Your assignment:
Print all the data below exactly, without images.

Data supplied:
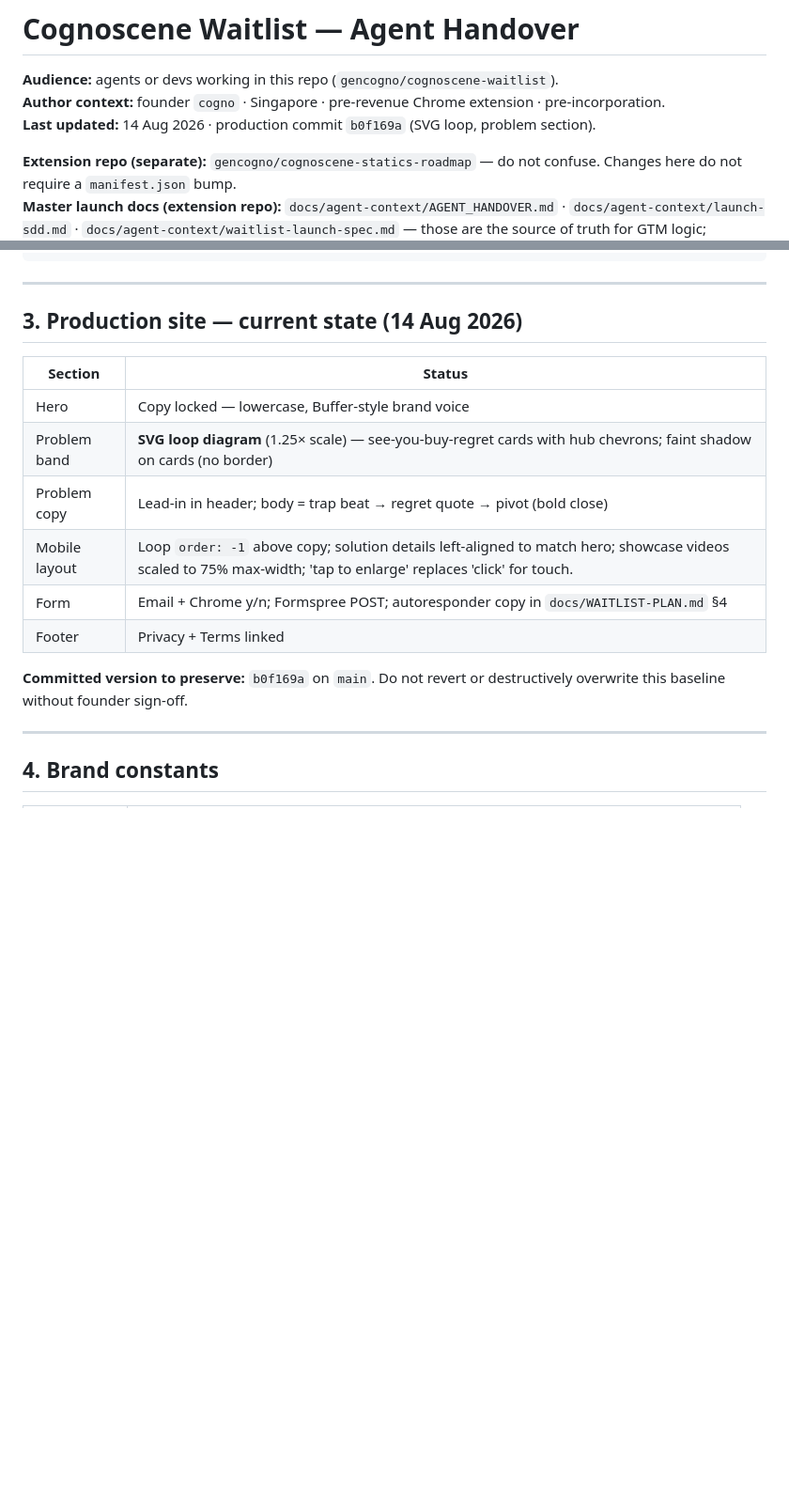
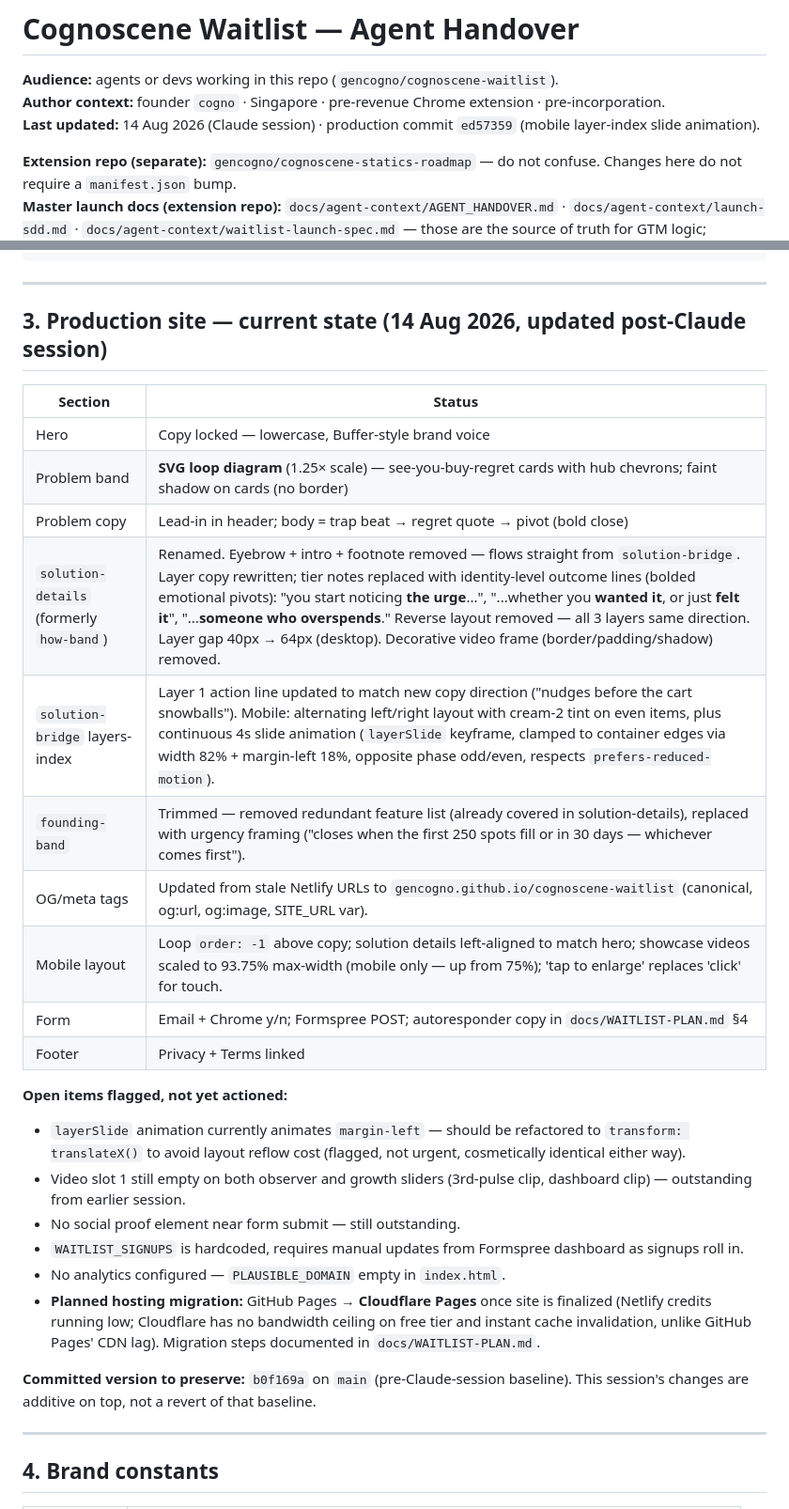
Before and after one commit to gencogno/cognoscene-waitlist, a Markdown page: docs/HANDOVER.md, 2 parts joined by grey strips. Shown at 94% size. Drawn GitHub-style; blank space fills up the shorter version.

Commit message:
handover: log Claude session changes (solution-details rewrite, founding-band trim, OG fix, mobile animation, hosting migration plan)

```diff
--- a/docs/HANDOVER.md
+++ b/docs/HANDOVER.md
@@ -2,7 +2,7 @@
 
 **Audience:** agents or devs working in this repo (`gencogno/cognoscene-waitlist`).
 **Author context:** founder `cogno` · Singapore · pre-revenue Chrome extension · pre-incorporation.
-**Last updated:** 14 Aug 2026 · production commit `b0f169a` (SVG loop, problem section).
+**Last updated:** 14 Aug 2026 (Claude session) · production commit `ed57359` (mobile layer-index slide animation).
 
 **Extension repo (separate):** `gencogno/cognoscene-statics-roadmap` — do not confuse. Changes here do not require a `manifest.json` bump.
 **Master launch docs (extension repo):** `docs/agent-context/AGENT_HANDOVER.md` · `docs/agent-context/launch-sdd.md` · `docs/agent-context/waitlist-launch-spec.md` — those are the source of truth for GTM logic; `docs/WAITLIST-PLAN.md` in this repo is the distilled, waitlist-scoped version.
@@ -52,18 +52,30 @@ cognoscene-waitlist/
 
 ---
 
-## 3. Production site — current state (14 Aug 2026)
+## 3. Production site — current state (14 Aug 2026, updated post-Claude session)
 
 | Section | Status |
 |---------|--------|
 | Hero | Copy locked — lowercase, Buffer-style brand voice |
 | Problem band | **SVG loop diagram** (1.25× scale) — see-you-buy-regret cards with hub chevrons; faint shadow on cards (no border) |
 | Problem copy | Lead-in in header; body = trap beat → regret quote → pivot (bold close) |
-| Mobile layout | Loop `order: -1` above copy; solution details left-aligned to match hero; showcase videos scaled to 75% max-width; 'tap to enlarge' replaces 'click' for touch. |
+| `solution-details` (formerly `how-band`) | Renamed. Eyebrow + intro + footnote removed — flows straight from `solution-bridge`. Layer copy rewritten; tier notes replaced with identity-level outcome lines (bolded emotional pivots): "you start noticing **the urge**...", "...whether you **wanted it**, or just **felt it**", "...**someone who overspends**." Reverse layout removed — all 3 layers same direction. Layer gap 40px → 64px (desktop). Decorative video frame (border/padding/shadow) removed. |
+| `solution-bridge` layers-index | Layer 1 action line updated to match new copy direction ("nudges before the cart snowballs"). Mobile: alternating left/right layout with cream-2 tint on even items, plus continuous 4s slide animation (`layerSlide` keyframe, clamped to container edges via width 82% + margin-left 18%, opposite phase odd/even, respects `prefers-reduced-motion`). |
+| `founding-band` | Trimmed — removed redundant feature list (already covered in solution-details), replaced with urgency framing ("closes when the first 250 spots fill or in 30 days — whichever comes first"). |
+| OG/meta tags | Updated from stale Netlify URLs to `gencogno.github.io/cognoscene-waitlist` (canonical, og:url, og:image, SITE_URL var). |
+| Mobile layout | Loop `order: -1` above copy; solution details left-aligned to match hero; showcase videos scaled to 93.75% max-width (mobile only — up from 75%); 'tap to enlarge' replaces 'click' for touch. |
 | Form | Email + Chrome y/n; Formspree POST; autoresponder copy in `docs/WAITLIST-PLAN.md` §4 |
 | Footer | Privacy + Terms linked |
 
-**Committed version to preserve:** `b0f169a` on `main`. Do not revert or destructively overwrite this baseline without founder sign-off.
+**Open items flagged, not yet actioned:**
+- `layerSlide` animation currently animates `margin-left` — should be refactored to `transform: translateX()` to avoid layout reflow cost (flagged, not urgent, cosmetically identical either way).
+- Video slot 1 still empty on both observer and growth sliders (3rd-pulse clip, dashboard clip) — outstanding from earlier session.
+- No social proof element near form submit — still outstanding.
+- `WAITLIST_SIGNUPS` is hardcoded, requires manual updates from Formspree dashboard as signups roll in.
+- No analytics configured — `PLAUSIBLE_DOMAIN` empty in `index.html`.
+- **Planned hosting migration:** GitHub Pages → **Cloudflare Pages** once site is finalized (Netlify credits running low; Cloudflare has no bandwidth ceiling on free tier and instant cache invalidation, unlike GitHub Pages' CDN lag). Migration steps documented in `docs/WAITLIST-PLAN.md`.
+
+**Committed version to preserve:** `b0f169a` on `main` (pre-Claude-session baseline). This session's changes are additive on top, not a revert of that baseline.
 
 ---
 
```
Also changed, not shown: other parts of docs/HANDOVER.md (+1 -0 lines).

Written solution:
Before and after one commit to gencogno/cognoscene-waitlist, a Markdown page: docs/HANDOVER.md, 2 parts joined by grey strips. Shown at 94% size. Drawn GitHub-style; blank space fills up the shorter version.

Commit message:
handover: log Claude session changes (solution-details rewrite, founding-band trim, OG fix, mobile animation, hosting migration plan)

```diff
--- a/docs/HANDOVER.md
+++ b/docs/HANDOVER.md
@@ -2,7 +2,7 @@
 
 **Audience:** agents or devs working in this repo (`gencogno/cognoscene-waitlist`).
 **Author context:** founder `cogno` · Singapore · pre-revenue Chrome extension · pre-incorporation.
-**Last updated:** 14 Aug 2026 · production commit `b0f169a` (SVG loop, problem section).
+**Last updated:** 14 Aug 2026 (Claude session) · production commit `ed57359` (mobile layer-index slide animation).
 
 **Extension repo (separate):** `gencogno/cognoscene-statics-roadmap` — do not confuse. Changes here do not require a `manifest.json` bump.
 **Master launch docs (extension repo):** `docs/agent-context/AGENT_HANDOVER.md` · `docs/agent-context/launch-sdd.md` · `docs/agent-context/waitlist-launch-spec.md` — those are the source of truth for GTM logic; `docs/WAITLIST-PLAN.md` in this repo is the distilled, waitlist-scoped version.
@@ -52,18 +52,30 @@ cognoscene-waitlist/
 
 ---
 
-## 3. Production site — current state (14 Aug 2026)
+## 3. Production site — current state (14 Aug 2026, updated post-Claude session)
 
 | Section | Status |
 |---------|--------|
 | Hero | Copy locked — lowercase, Buffer-style brand voice |
 | Problem band | **SVG loop diagram** (1.25× scale) — see-you-buy-regret cards with hub chevrons; faint shadow on cards (no border) |
 | Problem copy | Lead-in in header; body = trap beat → regret quote → pivot (bold close) |
-| Mobile layout | Loop `order: -1` above copy; solution details left-aligned to match hero; showcase videos scaled to 75% max-width; 'tap to enlarge' replaces 'click' for touch. |
+| `solution-details` (formerly `how-band`) | Renamed. Eyebrow + intro + footnote removed — flows straight from `solution-bridge`. Layer copy rewritten; tier notes replaced with identity-level outcome lines (bolded emotional pivots): "you start noticing **the urge**...", "...whether you **wanted it**, or just **felt it**", "...**someone who overspends**." Reverse layout removed — all 3 layers same direction. Layer gap 40px → 64px (desktop). Decorative video frame (border/padding/shadow) removed. |
+| `solution-bridge` layers-index | Layer 1 action line updated to match new copy direction ("nudges before the cart snowballs"). Mobile: alternating left/right layout with cream-2 tint on even items, plus continuous 4s slide animation (`layerSlide` keyframe, clamped to container edges via width 82% + margin-left 18%, opposite phase odd/even, respects `prefers-reduced-motion`). |
+| `founding-band` | Trimmed — removed redundant feature list (already covered in solution-details), replaced with urgency framing ("closes when the first 250 spots fill or in 30 days — whichever comes first"). |
+| OG/meta tags | Updated from stale Netlify URLs to `gencogno.github.io/cognoscene-waitlist` (canonical, og:url, og:image, SITE_URL var). |
+| Mobile layout | Loop `order: -1` above copy; solution details left-aligned to match hero; showcase videos scaled to 93.75% max-width (mobile only — up from 75%); 'tap to enlarge' replaces 'click' for touch. |
 | Form | Email + Chrome y/n; Formspree POST; autoresponder copy in `docs/WAITLIST-PLAN.md` §4 |
 | Footer | Privacy + Terms linked |
 
-**Committed version to preserve:** `b0f169a` on `main`. Do not revert or destructively overwrite this baseline without founder sign-off.
+**Open items flagged, not yet actioned:**
+- `layerSlide` animation currently animates `margin-left` — should be refactored to `transform: translateX()` to avoid layout reflow cost (flagged, not urgent, cosmetically identical either way).
+- Video slot 1 still empty on both observer and growth sliders (3rd-pulse clip, dashboard clip) — outstanding from earlier session.
+- No social proof element near form submit — still outstanding.
+- `WAITLIST_SIGNUPS` is hardcoded, requires manual updates from Formspree dashboard as signups roll in.
+- No analytics configured — `PLAUSIBLE_DOMAIN` empty in `index.html`.
+- **Planned hosting migration:** GitHub Pages → **Cloudflare Pages** once site is finalized (Netlify credits running low; Cloudflare has no bandwidth ceiling on free tier and instant cache invalidation, unlike GitHub Pages' CDN lag). Migration steps documented in `docs/WAITLIST-PLAN.md`.
+
+**Committed version to preserve:** `b0f169a` on `main` (pre-Claude-session baseline). This session's changes are additive on top, not a revert of that baseline.
 
 ---
 
```
Also changed, not shown: other parts of docs/HANDOVER.md (+1 -0 lines).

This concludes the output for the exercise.